**Your task**
Keep the wording of the records intact as you retype them, and omit every image.

[Change listing data]
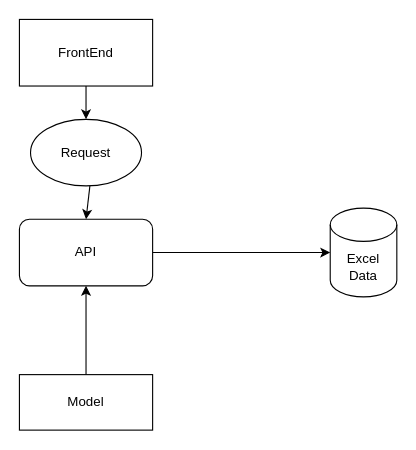
Above: drawing.drawio in 464venkatsai/Recommendation-System (draw.io), before the change. Source tidied: cells renumbered, new cells numbered last; positions are measured from the earlier drawing's top-left corner, leaving out a move shared by most shapes. Both pictures are drawn from the tidied source at 111%, with x=0, y=0 at pixel (19, 19).
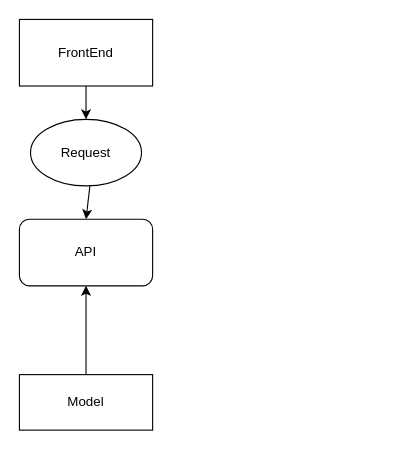
The same page after the edit.

Change to the diagram source:
```diff
@@
 <mxGraphModel>
   <root>
     <mxCell id="0" />
     <mxCell id="1" parent="0" />
     <mxCell id="2" style="edgeStyle=none;html=1;" parent="1" edge="1" source="3" target="9">
       <mxGeometry relative="1" as="geometry" />
     </mxCell>
     <mxCell id="3" value="FrontEnd" style="rounded=0;whiteSpace=wrap;html=1;" parent="1" vertex="1">
       <mxGeometry width="120" height="60" as="geometry" />
     </mxCell>
-    <mxCell id="4" style="edgeStyle=none;html=1;entryX=0;entryY=0.5;entryDx=0;entryDy=0;entryPerimeter=0;" parent="1" edge="1" source="5" target="10">
-      <mxGeometry relative="1" as="geometry" />
-    </mxCell>
     <mxCell id="5" value="API" style="rounded=1;whiteSpace=wrap;html=1;" parent="1" vertex="1">
       <mxGeometry y="180" width="120" height="60" as="geometry" />
     </mxCell>
     <mxCell id="6" style="edgeStyle=none;html=1;" parent="1" edge="1" source="7" target="5">
       <mxGeometry relative="1" as="geometry" />
     </mxCell>
     <mxCell id="7" value="Model" style="rounded=0;whiteSpace=wrap;html=1;" parent="1" vertex="1">
       <mxGeometry y="320" width="120" height="50" as="geometry" />
     </mxCell>
     <mxCell id="8" style="edgeStyle=none;html=1;" parent="1" edge="1" source="9" target="5">
       <mxGeometry relative="1" as="geometry" />
     </mxCell>
     <mxCell id="9" value="Request" style="ellipse;whiteSpace=wrap;html=1;" parent="1" vertex="1">
       <mxGeometry x="10" y="90" width="100" height="60" as="geometry" />
     </mxCell>
-    <mxCell id="10" value="Excel Data" style="shape=cylinder3;whiteSpace=wrap;html=1;boundedLbl=1;backgroundOutline=1;size=15;" parent="1" vertex="1">
-      <mxGeometry x="280" y="170" width="60" height="80" as="geometry" />
-    </mxCell>
   </root>
 </mxGraphModel>
```
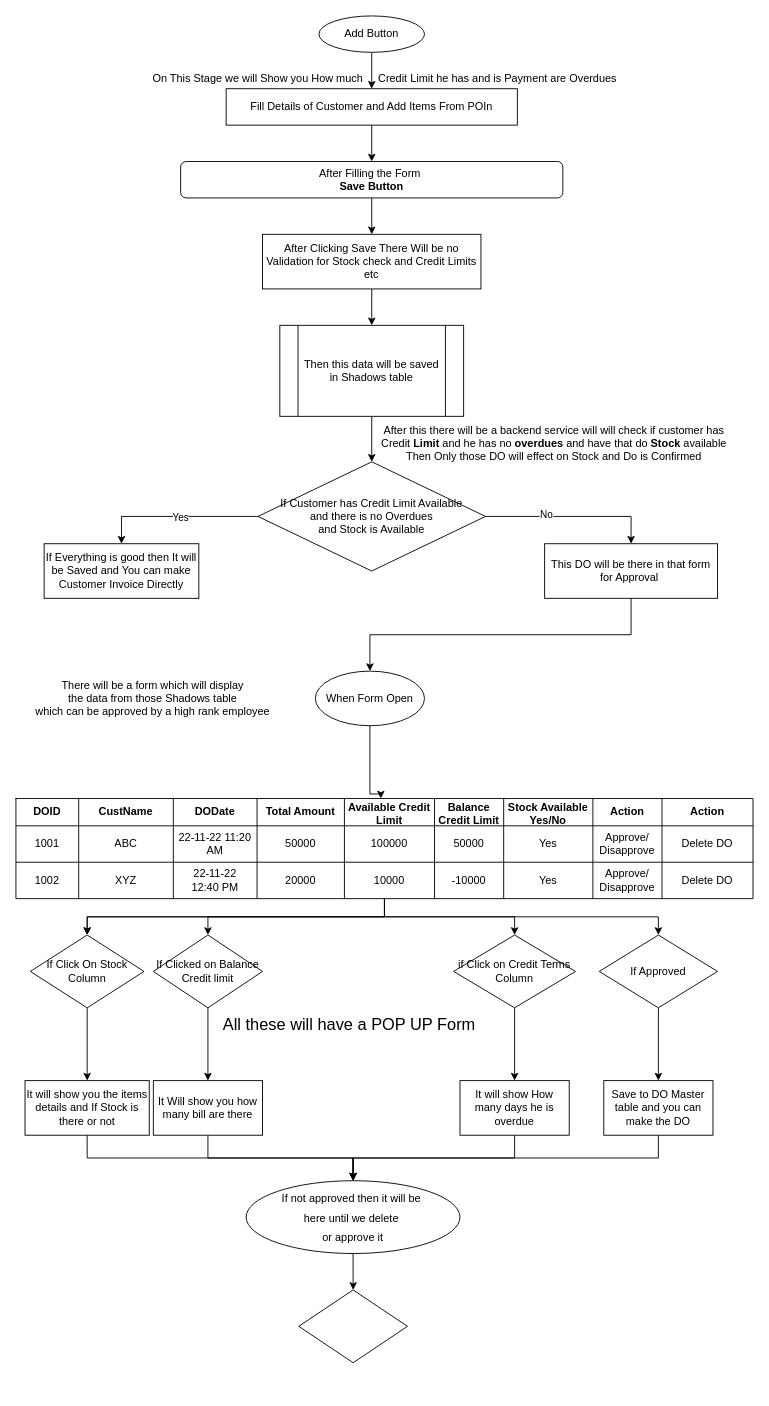
Snag-hub/Gui.Net keeps this draw.io diagram as Untitled Diagram.drawio. Above is the earlier version. Source tidied: cells renumbered, new cells numbered last; positions are measured from the earlier drawing's top-left corner, leaving out a move shared by most shapes. Both pictures are drawn from the tidied source at 91%, with x=0, y=0 at pixel (15, 15).
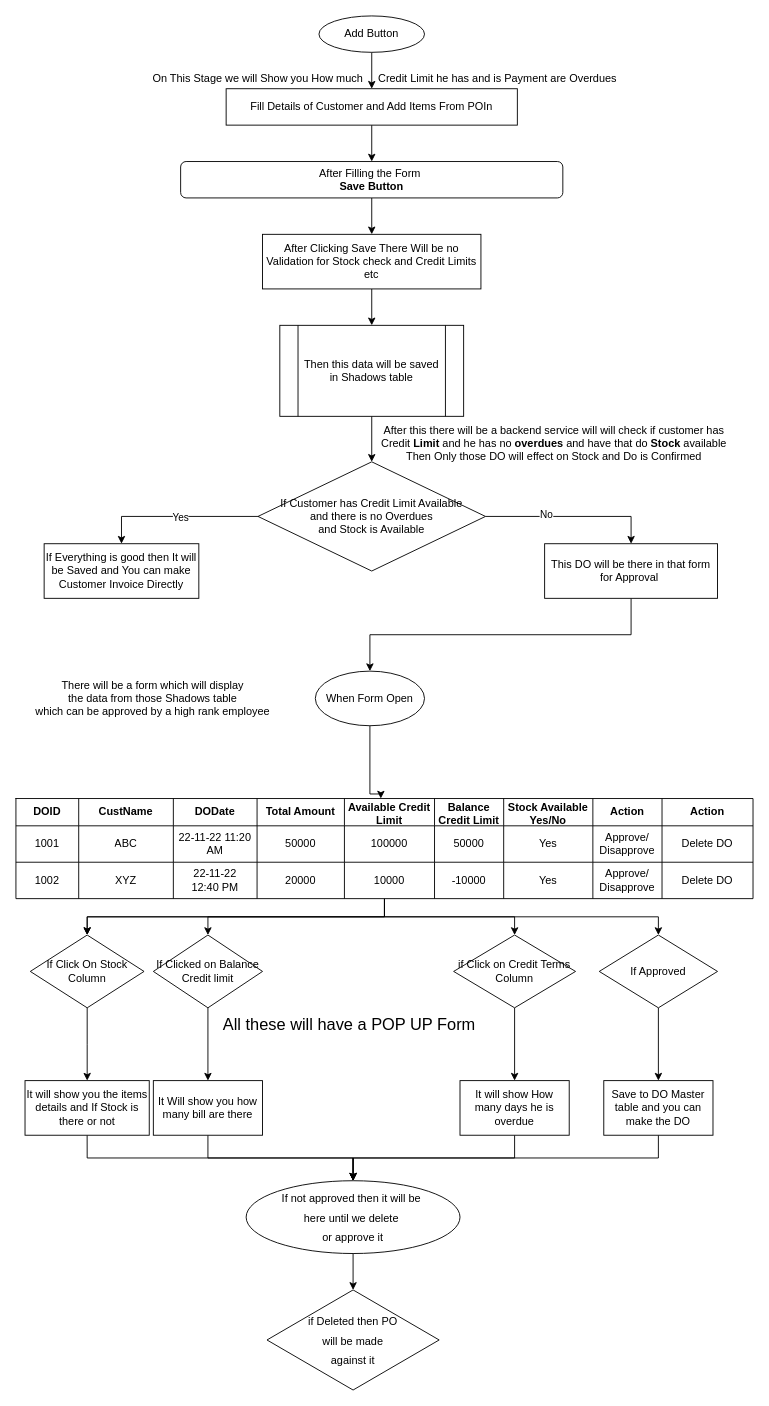
Above is the later version.

Diff of the diagram source:
```diff
@@
-    <mxCell id="80" style="rhombus;whiteSpace=wrap;html=1;fontSize=18;" parent="1" vertex="1">
-      <mxGeometry x="310.8" y="1400" width="119.5" height="80" as="geometry" />
+    <mxCell id="80" value="&lt;span style=&quot;font-size: 12px;&quot;&gt;if Deleted then PO&lt;br&gt;will be made&lt;br&gt;against it&lt;br&gt;&lt;/span&gt;" style="rhombus;whiteSpace=wrap;html=1;fontSize=18;" parent="1" vertex="1">
+      <mxGeometry x="275.9" y="1400" width="189.2" height="110" as="geometry" />
     </mxCell>
```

**Result of this exercise**
Above: drawing.drawio in 464venkatsai/Recommendation-System (draw.io), before the change. Source tidied: cells renumbered, new cells numbered last; positions are measured from the earlier drawing's top-left corner, leaving out a move shared by most shapes. Both pictures are drawn from the tidied source at 111%, with x=0, y=0 at pixel (19, 19).
The same page after the edit.

Change to the diagram source:
```diff
@@
 <mxGraphModel>
   <root>
     <mxCell id="0" />
     <mxCell id="1" parent="0" />
     <mxCell id="2" style="edgeStyle=none;html=1;" parent="1" edge="1" source="3" target="9">
       <mxGeometry relative="1" as="geometry" />
     </mxCell>
     <mxCell id="3" value="FrontEnd" style="rounded=0;whiteSpace=wrap;html=1;" parent="1" vertex="1">
       <mxGeometry width="120" height="60" as="geometry" />
     </mxCell>
-    <mxCell id="4" style="edgeStyle=none;html=1;entryX=0;entryY=0.5;entryDx=0;entryDy=0;entryPerimeter=0;" parent="1" edge="1" source="5" target="10">
-      <mxGeometry relative="1" as="geometry" />
-    </mxCell>
     <mxCell id="5" value="API" style="rounded=1;whiteSpace=wrap;html=1;" parent="1" vertex="1">
       <mxGeometry y="180" width="120" height="60" as="geometry" />
     </mxCell>
     <mxCell id="6" style="edgeStyle=none;html=1;" parent="1" edge="1" source="7" target="5">
       <mxGeometry relative="1" as="geometry" />
     </mxCell>
     <mxCell id="7" value="Model" style="rounded=0;whiteSpace=wrap;html=1;" parent="1" vertex="1">
       <mxGeometry y="320" width="120" height="50" as="geometry" />
     </mxCell>
     <mxCell id="8" style="edgeStyle=none;html=1;" parent="1" edge="1" source="9" target="5">
       <mxGeometry relative="1" as="geometry" />
     </mxCell>
     <mxCell id="9" value="Request" style="ellipse;whiteSpace=wrap;html=1;" parent="1" vertex="1">
       <mxGeometry x="10" y="90" width="100" height="60" as="geometry" />
     </mxCell>
-    <mxCell id="10" value="Excel Data" style="shape=cylinder3;whiteSpace=wrap;html=1;boundedLbl=1;backgroundOutline=1;size=15;" parent="1" vertex="1">
-      <mxGeometry x="280" y="170" width="60" height="80" as="geometry" />
-    </mxCell>
   </root>
 </mxGraphModel>
```
Snag-hub/Gui.Net keeps this draw.io diagram as Untitled Diagram.drawio. Above is the earlier version. Source tidied: cells renumbered, new cells numbered last; positions are measured from the earlier drawing's top-left corner, leaving out a move shared by most shapes. Both pictures are drawn from the tidied source at 91%, with x=0, y=0 at pixel (15, 15).
Above is the later version.

Diff of the diagram source:
```diff
@@
-    <mxCell id="80" style="rhombus;whiteSpace=wrap;html=1;fontSize=18;" parent="1" vertex="1">
-      <mxGeometry x="310.8" y="1400" width="119.5" height="80" as="geometry" />
+    <mxCell id="80" value="&lt;span style=&quot;font-size: 12px;&quot;&gt;if Deleted then PO&lt;br&gt;will be made&lt;br&gt;against it&lt;br&gt;&lt;/span&gt;" style="rhombus;whiteSpace=wrap;html=1;fontSize=18;" parent="1" vertex="1">
+      <mxGeometry x="275.9" y="1400" width="189.2" height="110" as="geometry" />
     </mxCell>
```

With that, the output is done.